#1 ~ When people are emotional, respond to their emotion. If you are talking to someone who is angry, sad, embarrassed, or feeling anything strongly, escalating to their level doesn’t help to solve the problem, but it is helpful to recognize and respond to their emotion. When someone is emotional, they are not ready to be rational, so this is not the time to be discussing facts and details (lectures are futile at this point). They are not listening. They are caught up in their emotions and an overload of oxygen and adrenaline is racing through their bodies, preparing them for ‘fight or flight’. By empathizing with their emotion, “that sounds really infuriating” or “I can see how you would be VERY angry with me if that’s what you thought my intention was,” people feel understood and validated in their emotion. When they feel understood, it brings them down from ‘fight or flight’ mode, the adrenaline and oxygen levels can regulate, their mind can stop racing, and they are able to return to their reasoning selves. Then you can have a reasonable conversation.

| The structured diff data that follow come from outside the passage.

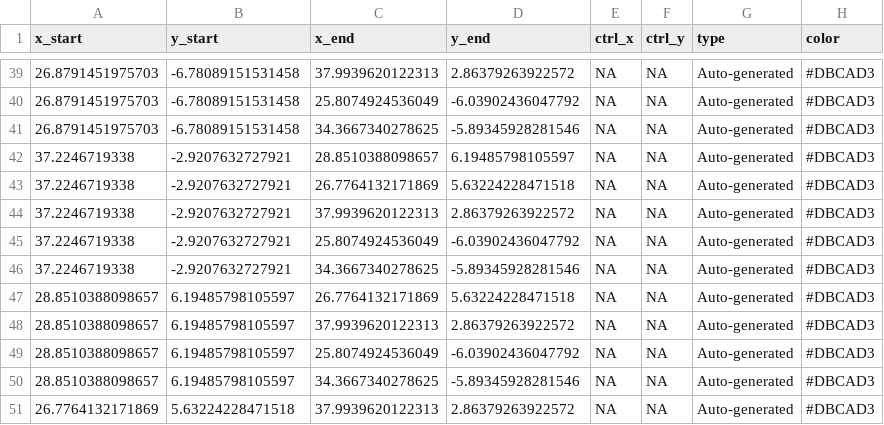
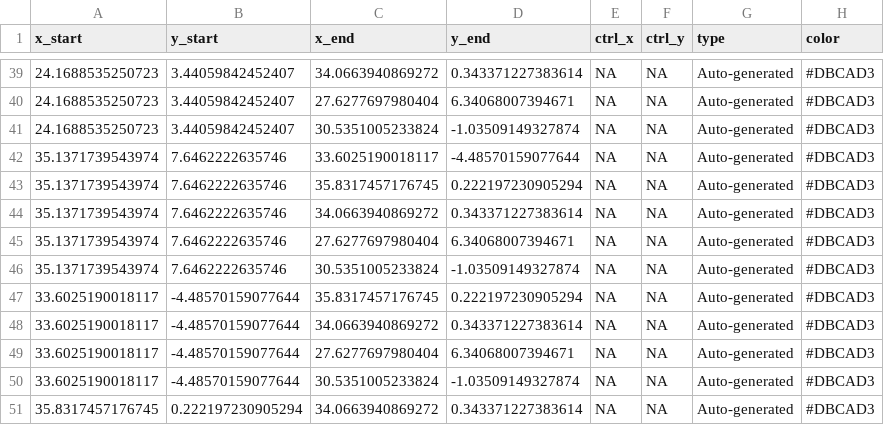
Before and after one commit to smin95/smin95, a CSV file: public/lines2.csv, drawn as a sheet; only a part is shown, gaps mark what is left out; the diff covers the shown part only; the diff names each change by its address in the sheet, - before the commit and + after, or states it on an @@ line.

```diff
--- a/public/lines2.csv
+++ b/public/lines2.csv
-A39:A41 (x_start): 26.8791451975703
+A39:A41 (x_start): 24.1688535250723
-B39:B41 (y_start): -6.78089151531458
+B39:B41 (y_start): 3.44059842452407
-C39 (x_end): 37.9939620122313
+C39 (x_end): 34.0663940869272
-D39 (y_end): 2.86379263922572
+D39 (y_end): 0.343371227383614
-C40 (x_end): 25.8074924536049
+C40 (x_end): 27.6277697980404
-D40 (y_end): -6.03902436047792
+D40 (y_end): 6.34068007394671
-C41 (x_end): 34.3667340278625
+C41 (x_end): 30.5351005233824
-D41 (y_end): -5.89345928281546
+D41 (y_end): -1.03509149327874
-A42:A46 (x_start): 37.2246719338
+A42:A46 (x_start): 35.1371739543974
-B42:B46 (y_start): -2.9207632727921
+B42:B46 (y_start): 7.6462222635746
-C42 (x_end): 28.8510388098657
+C42 (x_end): 33.6025190018117
-D42 (y_end): 6.19485798105597
+D42 (y_end): -4.48570159077644
-C43 (x_end): 26.7764132171869
+C43 (x_end): 35.8317457176745
-D43 (y_end): 5.63224228471518
+D43 (y_end): 0.222197230905294
-C44 (x_end): 37.9939620122313
+C44 (x_end): 34.0663940869272
-D44 (y_end): 2.86379263922572
+D44 (y_end): 0.343371227383614
-C45 (x_end): 25.8074924536049
+C45 (x_end): 27.6277697980404
-D45 (y_end): -6.03902436047792
+D45 (y_end): 6.34068007394671
-C46 (x_end): 34.3667340278625
+C46 (x_end): 30.5351005233824
-D46 (y_end): -5.89345928281546
+D46 (y_end): -1.03509149327874
-A47:A50 (x_start): 28.8510388098657
+A47:A50 (x_start): 33.6025190018117
-B47:B50 (y_start): 6.19485798105597
+B47:B50 (y_start): -4.48570159077644
-C47 (x_end): 26.7764132171869
+C47 (x_end): 35.8317457176745
-D47 (y_end): 5.63224228471518
+D47 (y_end): 0.222197230905294
-C48 (x_end): 37.9939620122313
+C48 (x_end): 34.0663940869272
-D48 (y_end): 2.86379263922572
+D48 (y_end): 0.343371227383614
-C49 (x_end): 25.8074924536049
+C49 (x_end): 27.6277697980404
-D49 (y_end): -6.03902436047792
+D49 (y_end): 6.34068007394671
-C50 (x_end): 34.3667340278625
+C50 (x_end): 30.5351005233824
-D50 (y_end): -5.89345928281546
+D50 (y_end): -1.03509149327874
-A51 (x_start): 26.7764132171869
+A51 (x_start): 35.8317457176745
-B51 (y_start): 5.63224228471518
+B51 (y_start): 0.222197230905294
-C51 (x_end): 37.9939620122313
+C51 (x_end): 34.0663940869272
-D51 (y_end): 2.86379263922572
+D51 (y_end): 0.343371227383614
```
Also changed, not shown: 129 edited cells elsewhere in this file, public/points2.csv, public/sem_annotations.csv, 2 other files.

#2 ~ Don’t get pulled into the vortex of team building. When people are upset they want to start talking about the problem and gathering people on their team who will see the situation through their lens. When you are listening to someone talk about their frustrations, remember they are telling you their side of the story. It is very rarely exactly how things happened. It couldn’t be, because they weren’t privy to the interpretation that was going on in the minds of other people who were involved. They can speak about their interpretation of others’ intentions, their manipulations and how others were acting, but it is still only their interpretation of the situation. Memory is subjective so events are rarely remembered accurately. In this case again, respond to the emotion of what they are saying, “Wow, if that is they way things went then you must have felt outraged” without confirming that you are siding with them. By saying “if that is they way things went” you are agreeing that you would feel similarly in the described situation but you are not confirming that you agree with the description. This is an especially important skill to use when listening to your kids talk about what happened at school/at a friend’s house. They often want to appeal to your emotions at the expense of cold hard facts. They want their parents to see it from their point of view and to empathize with them. (If you are thinking, “My kid doesn’t do that” I beg to differ. It is human nature. And I have worked with A LOT of kids in my lifetime.)
#3 ~ Ask for clarification rather than assume. So often we assume we know what someone meant and we may become needlessly offended. By clarifying, we can know whether it was misinterpretation or whether we actually should feel offended. Questions like, “When you said I don’t need to bother coming, did you mean that you’d rather not have me along?” can help clarify intention and prevent a needless argument.
#4 ~ Tell people how you are affected by the problem situation rather than accusing them for how they are acting. “I miss you” is a lot less interrogating than, “Why aren’t you spending more time with me?” It is kind of the old “I statement” advice. By telling people how you are feeling, they are more willing to enter into dialogue about the issue; whereas, questioning them puts them on the defensive and the conversation will likely not end in resolution of the problem.
Likely you will have lots of opportunity to practice these in the workplace, at home, and especially during family gatherings. I know I do.
Chronic Pain Co ©2019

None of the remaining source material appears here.